From SI.com: Dave Pear has a message for you. "Don't let your kids play football," he says. "Never."
It is an odd thing, hearing these sort of words from a man like David Louis Pear, University of Washington standout, Pro Bowl defensive lineman for the Tampa Bay Buccaneers, Super Bowl champion with the Oakland Raiders. His five-year NFL career was one thousands of high school and college athletes would envy -- charging out of a darkened stadium tunnel, 70,000 fans screaming for you, loving you, praising you, idolizing you.
"You wanna know the truth?" says Pear.
The question lingers -- the 56-year-old ex-athlete preparing to unload one more skull-splitting hit.
"I wish I never played football. I wish that more than anything. Every single day, I want to take back those years of my life ..."
The words are not subtle. They spit from Pear's mouth, with a blistering contempt normally reserved for drunk drivers. We are speaking via phone. I am in New York, sipping a hot chocolate, leaning back in a chair. My two young children are asleep. A Pretenders song, "2000 Miles," plays in the background. No worries, no complexities. Pear is sitting at his home in Seattle. His neck hurts. His hips hurt. His knees hurt. His feet hurt. When he wakes up in the morning, pain shoots through his body. When he goes to sleep at night, pain shoots through his body. What does Pear do to stay active?
"My life is simple," he says. "It's hard to get out of bed, but eventually I do. I try and do a little walking on the treadmill. I take naps. I go to physical therapy once per week. I read my Bible."

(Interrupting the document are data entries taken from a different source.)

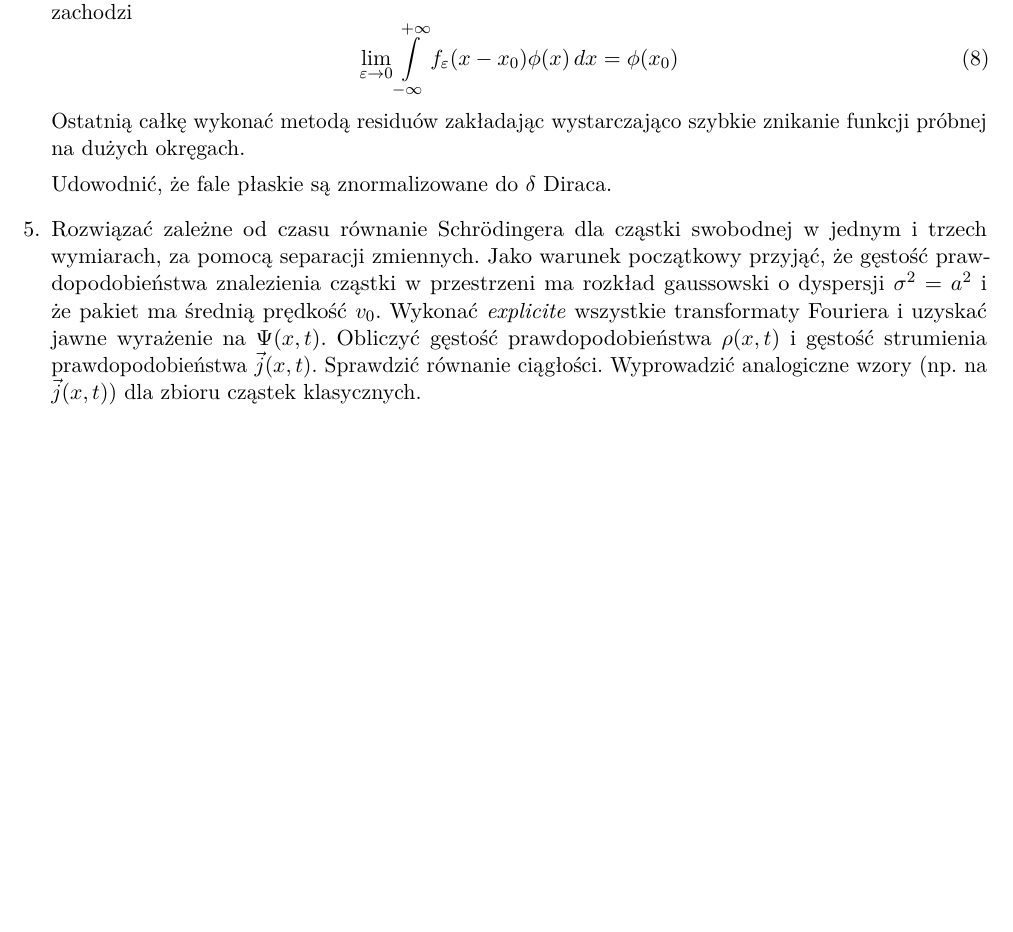
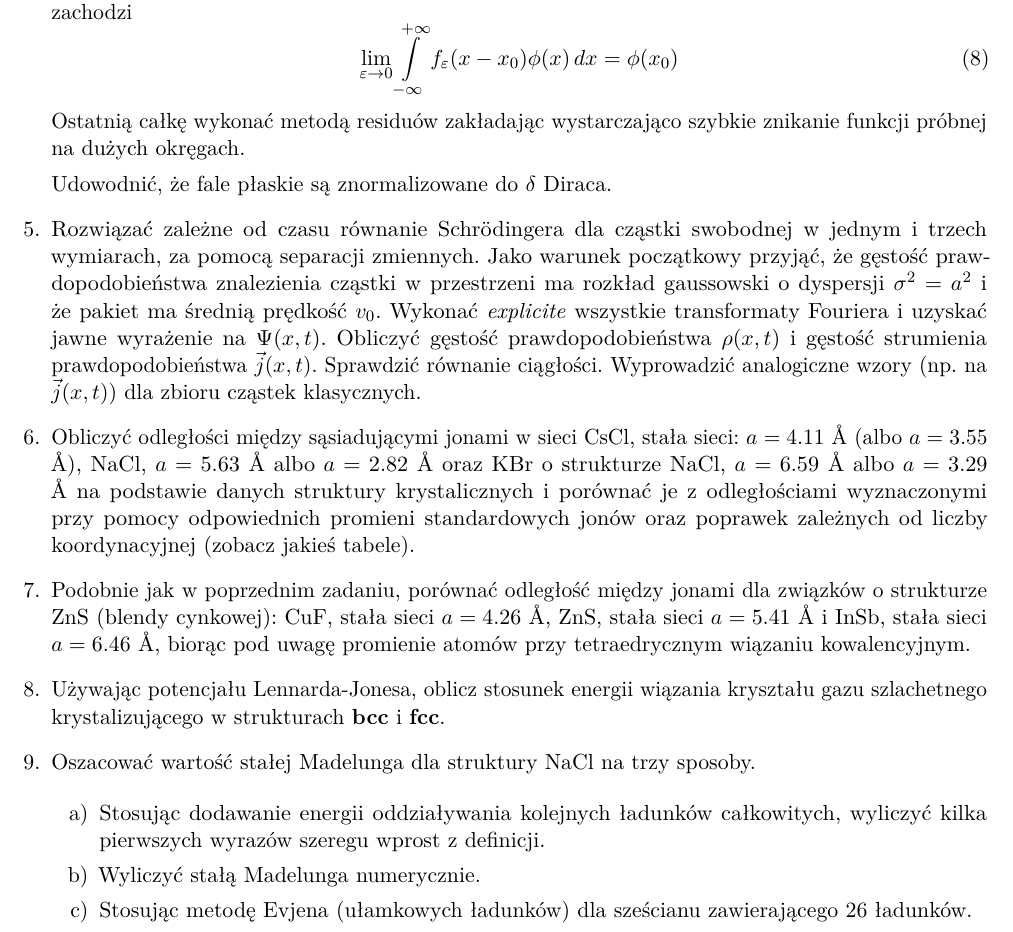
Before and after one commit to KZiemian/Various-things-that-I-test, a LaTeX document (Zadania-fizyka.tex): part of page 2 of 2, cut so that both start at the same text, the shorter picture padded with empty space. Compiled offline with pdfLaTeX.

Commit message:
Uzupełnienia

```diff
--- a/Zadania-fizyka.tex
+++ b/Zadania-fizyka.tex
@@ -234,20 +234,46 @@
   swobodnej w jednym i trzech wymiarach, za pomocą separacji
   zmiennych. Jako warunek początkowy przyjąć, że gęstość
   prawdopodobieństwa znalezienia cząstki w~przestrzeni ma rozkład
-  gaussowski o~dyspersji $\sigma^{ 2 } = a^{ 2 }$ i że pakiet ma średnią
-  prędkość $v_{ 0 }$. Wykonać \emph{explicite} wszystkie transformaty
-  Fouriera i~uzyskać jawne wyrażenie na $\Psi( x, t )$. Obliczyć gęstość
-  prawdopodobieństwa $\rho( x, t )$ i gęstość strumienia
-  prawdopodobieństwa $\vec{ j }( x, t )$. Sprawdzić równanie
-  ciągłości. Wyprowadzić analogiczne wzory (np. na
+  gaussowski o~dyspersji $\sigma^{ 2 } = a^{ 2 }$ i że pakiet ma
+  średnią prędkość $v_{ 0 }$. Wykonać \emph{explicite} wszystkie
+  transformaty Fouriera i~uzyskać jawne wyrażenie na $\Psi( x, t )$.
+  Obliczyć gęstość prawdopodobieństwa $\rho( x, t )$ i gęstość
+  strumienia prawdopodobieństwa $\vec{ j }( x, t )$. Sprawdzić
+  równanie ciągłości. Wyprowadzić analogiczne wzory (np. na
   $\vec{ j }( x, t )$) dla zbioru cząstek klasycznych.
 
-
-  % \item Andrew Klavan, \emph{Prawdziwa zbrodnia};
-
-  % \item \emph{Teoria pomiarów};
-
-  % \item Wojciech Roszkowski, \emph{Świat Chrystusa. Tom I};
+\item Obliczyć odległości między sąsiadującymi jonami w sieci CsCl,
+  stała sieci: $a = 4.11$ \AA{} (albo $a = 3.55$ \AA), NaCl,
+  $a = 5.63$ \AA{} albo $a = 2.82$ \AA{} oraz KBr o strukturze NaCl,
+  $a = 6.59$ \AA{} albo $a = 3.29$ \AA{} na podstawie danych struktury
+  krystalicznych i~porównać je z~odległościami wyznaczonymi przy
+  pomocy odpowiednich promieni standardowych jonów oraz poprawek
+  zależnych od liczby koordynacyjnej (zobacz jakieś tabele).
+
+\item Podobnie jak w poprzednim zadaniu, porównać odległość między
+  jonami dla związków o~strukturze ZnS (blendy cynkowej): CuF, stała
+  sieci $a = 4.26$ \AA, ZnS, stała sieci $a = 5.41$ \AA{} i~InSb, stała
+  sieci $a = 6.46$ \AA, biorąc pod uwagę promienie atomów przy
+  tetraedrycznym wiązaniu kowalencyjnym.
+
+\item Używając potencjału Lennarda-Jonesa, oblicz stosunek energii
+  wiązania kryształu gazu szlachetnego krystalizującego w~strukturach
+  \textbf{bcc} i~\textbf{fcc}.
+
+\item Oszacować wartość stałej Madelunga dla struktury NaCl na trzy
+  sposoby.
+
+  \begin{itemize}
+  \item[a)] Stosując dodawanie energii oddziaływania kolejnych
+    ładunków całkowitych, wyliczyć kilka pierwszych wyrazów szeregu
+    wprost z~definicji.
+
+  \item[b)] Wyliczyć stałą Madelunga numerycznie.
+
+  \item[c)] Stosując metodę Evjena (ułamkowych ładunków) dla sześcianu
+    zawierającego 26 ładunków.
+
+  \end{itemize}
 
   % \item Michał Heller, Józef Życiński, \emph{Wszechświat --~maszyna
   %   czy~myśl?};
```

He is, in basic terms, a train wreck -- a football-inflicted train wreck. Pear walks with a cane and, often, simply doesn't walk at all. He suffers from vertigo and memory loss. Over the past 18 years, he has undergone eight surgeries, beginning with a Posterior Cervical Laminectomy on his neck in 1981, and including disc removal and rod fusion in his back (1987), arthroplasty in his left hip (2008) and, earlier this year, four screws removed from his lower back. Though he chalks up his physical ailments to snap after snap of punishment, he pinpoints the biggest problems back to 1979 and '80, his final two NFL seasons. While playing for Oakland, Pear suffered a herniated disc in his neck that never improved. Despite the unbearable agony, he says the Raiders urged him to keep playing.
Be a man! Be tough! ... Read more at SI.com.